Academics Enlightened on How Best to Support Students with Sensory Impairments through Workshop

The inaugural Workshop on Supporting Students with Sensory Needs, held on Wednesday and Thursday (19 – 20 June 2024), shed light on the common challenges faced by students living with sensory impairments in higher education institutions and showcased the various solutions that can be leveraged in supporting these students.  

The two-day workshop was organised by the Disability Unit under the Student Services Department at the University of Zululand (UNIZULU), as endorsed by the Human Resources Department and the offices of the deputy vice-chancellors for teaching and learning as well as institutional support. The objective, according to Disability Coordinator Phiwayinkosi Mjadu, was to capacitate UNIZULU academics to better accommodate students living with visual and hearing impairments during lectures, class assessments and examinations.

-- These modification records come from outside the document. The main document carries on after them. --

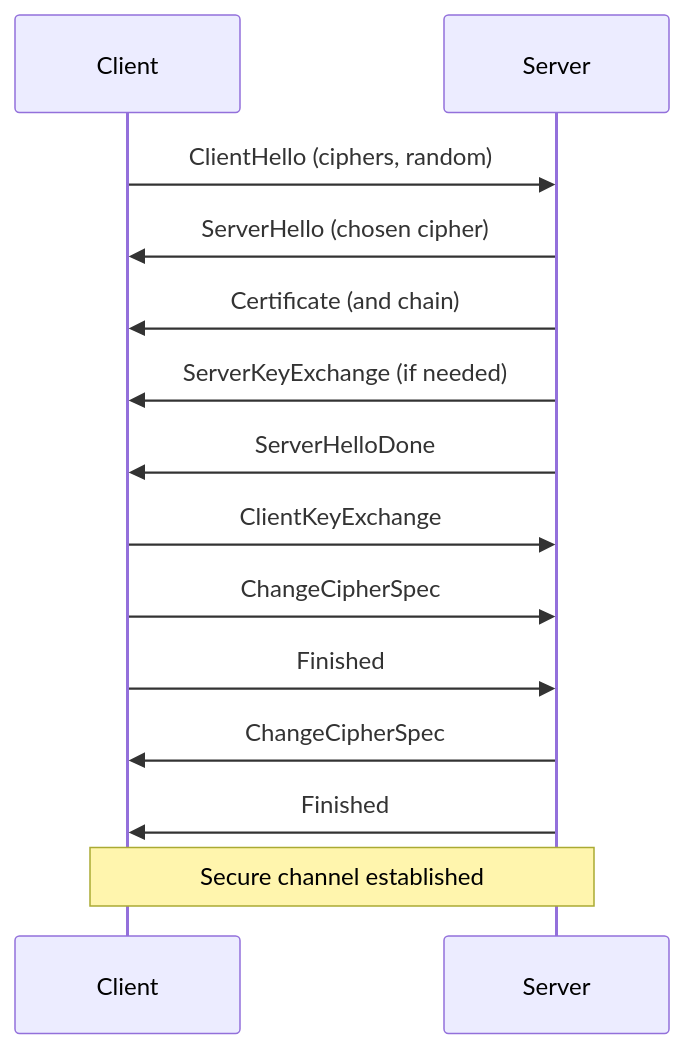
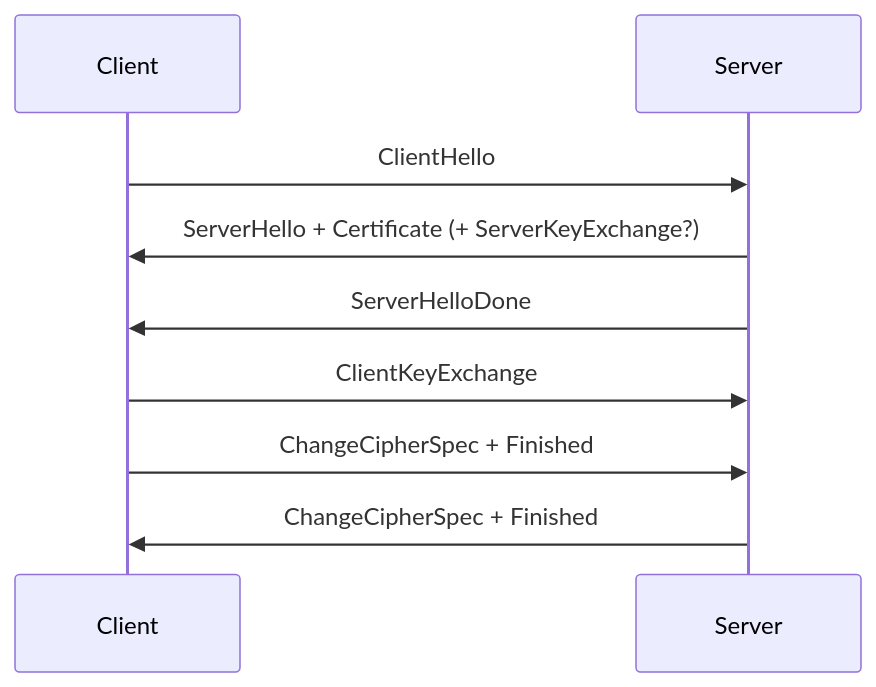
The third of 5 diagrams in DailyChallenges/Season2/Day19/challenge.md (Sagar2366/LearnWithSagar), drawn with Mermaid before and after one commit. The commit also changed other lines of this file, not shown here.

````diff
--- a/DailyChallenges/Season2/Day19/challenge.md
+++ b/DailyChallenges/Season2/Day19/challenge.md
@@ -107,16 +101,11 @@
 ```mermaid
 sequenceDiagram
     participant C as Client
     participant S as Server
-    C->>S: ClientHello (ciphers, random)
-    S->>C: ServerHello (chosen cipher)
-    S->>C: Certificate (and chain)
-    S->>C: ServerKeyExchange (if needed)
+    C->>S: ClientHello
+    S->>C: ServerHello + Certificate (+ ServerKeyExchange?)
     S->>C: ServerHelloDone
     C->>S: ClientKeyExchange
-    C->>S: ChangeCipherSpec
-    C->>S: Finished
-    S->>C: ChangeCipherSpec
-    S->>C: Finished
-    Note over C,S: Secure channel established
+    C->>S: ChangeCipherSpec + Finished
+    S->>C: ChangeCipherSpec + Finished
 ```
````
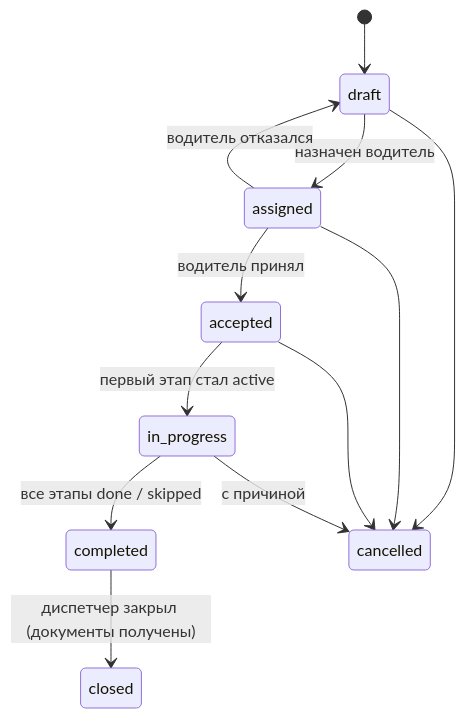
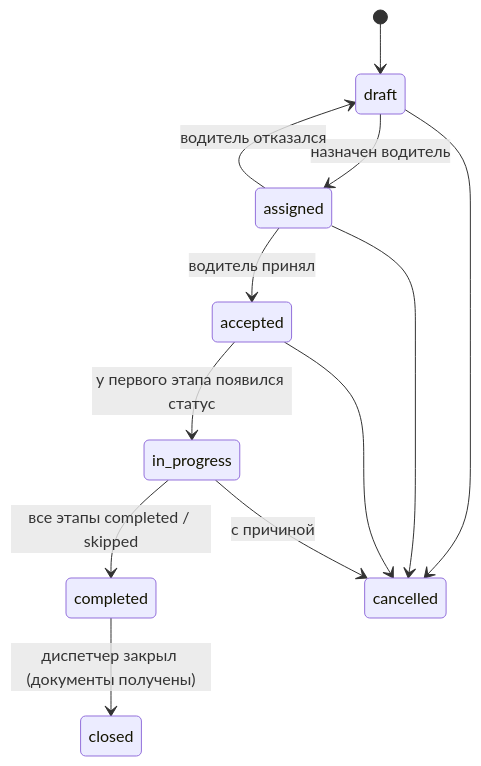
One commit to spite-creator/plobi-chat changed the second of 2 diagrams in docs/state-machine.md. Above: the diagram before and after it, drawn with Mermaid. The commit also changed other lines of this file and 3 other files, not shown here.

````diff
--- a/docs/state-machine.md
+++ b/docs/state-machine.md
@@ -180,14 +174,14 @@
 ```mermaid
 stateDiagram-v2
     [*] --> draft
     draft --> assigned: назначен водитель
     assigned --> accepted: водитель принял
     assigned --> draft: водитель отказался
-    accepted --> in_progress: первый этап стал active
-    in_progress --> completed: все этапы done / skipped
+    accepted --> in_progress: у первого этапа появился статус
+    in_progress --> completed: все этапы completed / skipped
     completed --> closed: диспетчер закрыл (документы получены)
     draft --> cancelled
     assigned --> cancelled
     accepted --> cancelled
     in_progress --> cancelled: с причиной
 ```
````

The disability coordinator explained that interventions for students with sensory impairments require a targeted approach. Their challenges vary from illegible font sizes of notes, test or exam papers to hearing problems that necessitate specialised teaching arrangements and requests for extra time during test and exam periods.

“Our lecturers are always prepared and always positive in terms of going the extra mile in accommodating students. When you tell them that there is a student with a disability in your class, they will ask you how best they can accommodate them,” Mjadu acknowledged. While he commended the lecturers’ commitment to supporting students with disabilities, Mjadu was resolute on organising the workshop, to further impart relevant knowledge to the academics.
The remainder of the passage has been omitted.